One thing I look forward to every year is Nintendo’s stop in Columbus on their annual Airstream trailer trek across the country. A team of intrepid Nintendo PR people make the journey across the continental US in their Mario-themed Airstream, stopping at various locations to invite game journalists to try out the latest games and hardware. As you can imagine this is a special year, with the launch of the Wii U a little more than a month away, so I was particularly excited to take the new console and its launch titles for a spin.
Before I dive into the coverage, I’d like to take this opportunity to thank the Nintendo folks for letting me stick around after our appointment was officially over, so that I could spend as much hands-on time as possible, even as they packed up and got ready to head out.
Naturally the first game on deck was New Super Mario Bros. U
. The title is the flagship first party game for the Wii U’s launch so Nintendo is understandably excited about it. Like its direct predecessor on the Wii, Mario Bros U is most definitely intended to be a multiplayer party game. Jeremy and I took control of the brothers Mario by using standard issue Wii Remotes, while Christina, one of the Nintendo reps, acted as our guide and assistance by way of the Wii U GamePad.
The first thing I noticed is that this game is very, very similar to the previous Wii game. You still have all the potential friendship-ruining, marriage-wrecking and otherwise good-time-killing possibilities at your disposal, and once again a lot of this stuff is easy to do on accident. In fact it was almost an uncanny repeat of the demo we had of the original game in 2009, with Jeremy and I taking turns accidentally scooping up all the powerups, blocking each others’ paths to coins and 1-ups, and of course sending each other to an untimely bottomless pit death by means of inadvertent stomps on the head.
This almost inevitable potential for sabotaging your teammates, intentionally or not, was one of the major issues I had with the first game. It tended to be funny for about 5 minutes and then led to successive players throwing down their Wiimotes in frustration and wandering off to find something less relationship-damaging to do. It’s a little disheartening to see that Mario Bros. U has the exact same problem, as if the barrier to successful teamwork is intentional. Of course the Wii U GamePad adds a whole new dimension to that team play dynamic, and introduces even more ways to alter the gameplay, for better and worse.

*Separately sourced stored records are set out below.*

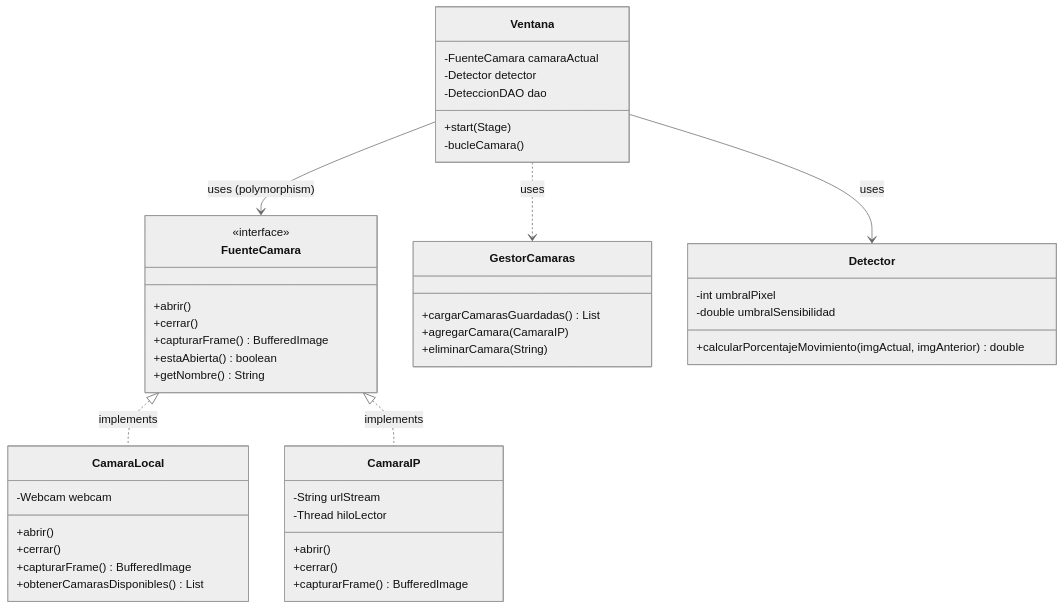
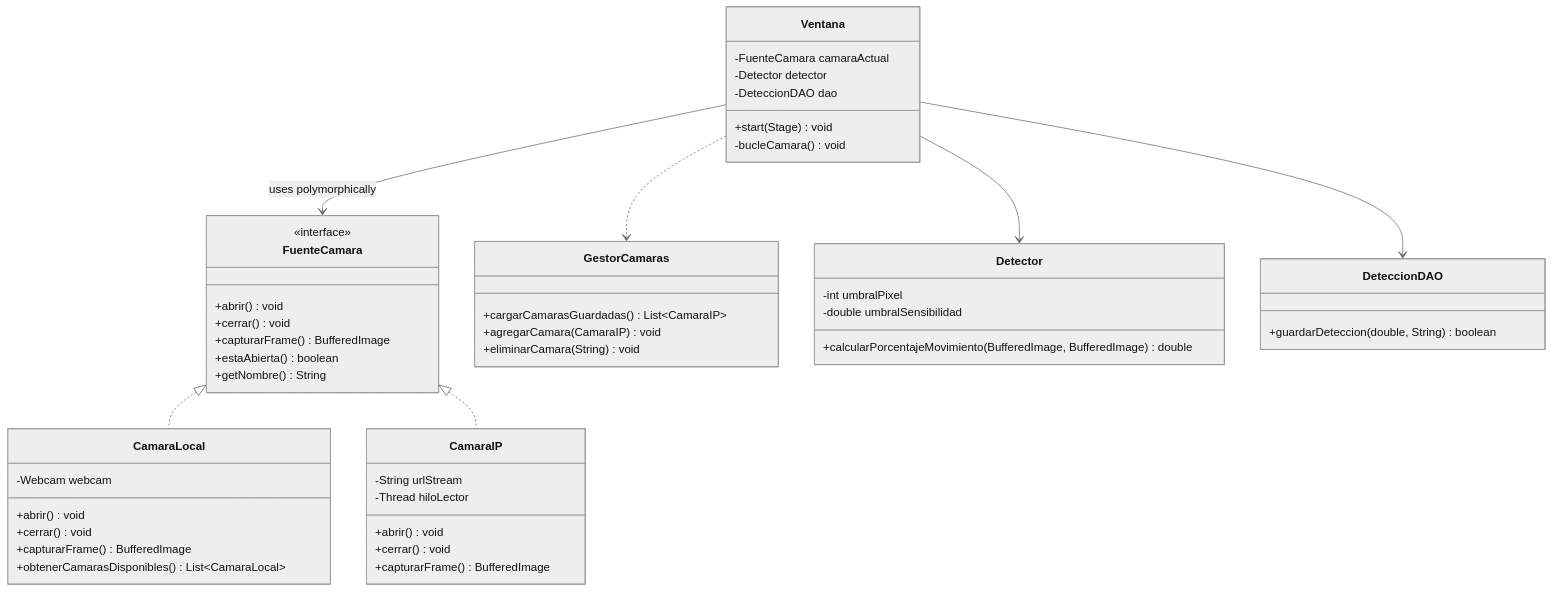
The diagram in README.md (JLoayz/FrameDiff-Security-System), drawn with Mermaid (neutral theme) before and after one commit. The commit also changed other lines of this file, not shown here.

````diff
--- a/README.md
+++ b/README.md
@@ -83,53 +101,58 @@
 ```mermaid
 classDiagram
     class FuenteCamara {
         <<interface>>
-        +abrir()
-        +cerrar()
+        +abrir() void
+        +cerrar() void
         +capturarFrame() BufferedImage
         +estaAbierta() boolean
         +getNombre() String
     }
 
     class CamaraLocal {
         -Webcam webcam
-        +abrir()
-        +cerrar()
+        +abrir() void
+        +cerrar() void
         +capturarFrame() BufferedImage
-        +obtenerCamarasDisponibles() List
+        +obtenerCamarasDisponibles() List~CamaraLocal~
     }
 
     class CamaraIP {
         -String urlStream
         -Thread hiloLector
-        +abrir()
-        +cerrar()
+        +abrir() void
+        +cerrar() void
         +capturarFrame() BufferedImage
     }
 
     class GestorCamaras {
-        +cargarCamarasGuardadas() List
-        +agregarCamara(CamaraIP)
-        +eliminarCamara(String)
+        +cargarCamarasGuardadas() List~CamaraIP~
+        +agregarCamara(CamaraIP) void
+        +eliminarCamara(String) void
     }
 
     class Detector {
         -int umbralPixel
         -double umbralSensibilidad
-        +calcularPorcentajeMovimiento(imgActual, imgAnterior) double
+        +calcularPorcentajeMovimiento(BufferedImage, BufferedImage) double
+    }
+
+    class DeteccionDAO {
+        +guardarDeteccion(double, String) boolean
     }
 
     class Ventana {
         -FuenteCamara camaraActual
         -Detector detector
         -DeteccionDAO dao
-        +start(Stage)
-        -bucleCamara()
+        +start(Stage) void
+        -bucleCamara() void
     }
 
-    FuenteCamara <|.. CamaraLocal : implements
-    FuenteCamara <|.. CamaraIP : implements
-    Ventana --> FuenteCamara : uses (polymorphism)
-    Ventana --> Detector : uses
-    Ventana ..> GestorCamaras : uses
+    FuenteCamara <|.. CamaraLocal
+    FuenteCamara <|.. CamaraIP
+    Ventana --> FuenteCamara : uses polymorphically
+    Ventana --> Detector
+    Ventana --> DeteccionDAO
+    Ventana ..> GestorCamaras
 ```
````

As the one holding the GamePad, Christina could place floating platforms and restrain enemies, clearing the path for Jeremy and me. She mentioned that this feature could let two-player teams work together on speedruns, or allow a parent to take a more passive assist role when playing the game with their kids. That’s all well and good, but Christina also aptly demonstrated that she could block access to powerups by repeatedly trapping me with a platform, or fake us out when we were on a roll crossing a chasm on platforms she generated. Once again, I think I’ll be playing this one alone, or with a maximum of one teammate.
The game looked beautiful in HD (finally!) and it’s due to the upgraded resolution as much as the art direction. The game’s backgrounds have been rendered in a serene, painterly style reminiscent of Zelda Skyward Sword, and while the foreground elements like characters, enemies, blocks and items are suitably crisp, high poly and well-textured, they look almost out of place and stale in comparison to the backgrounds. In fact, I think that’s my biggest issue with this game—it looks old. Not from a technological standpoint, but from a gameplay one—it simply looks rote, predictable and bland. It’s the exact same game I’ve been playing for the last 20 years and that’s a real problem for a industry-leading series like Mario. While the 3D platformers like Mario Galaxy 2 have been pushing the limit, the 2D ones are getting ever more paint-by-numbers, banking on retro nostalgia as opposed to new ideas. Maybe there are some big gameplay innovations in the later levels but I wouldn’t bet money on it.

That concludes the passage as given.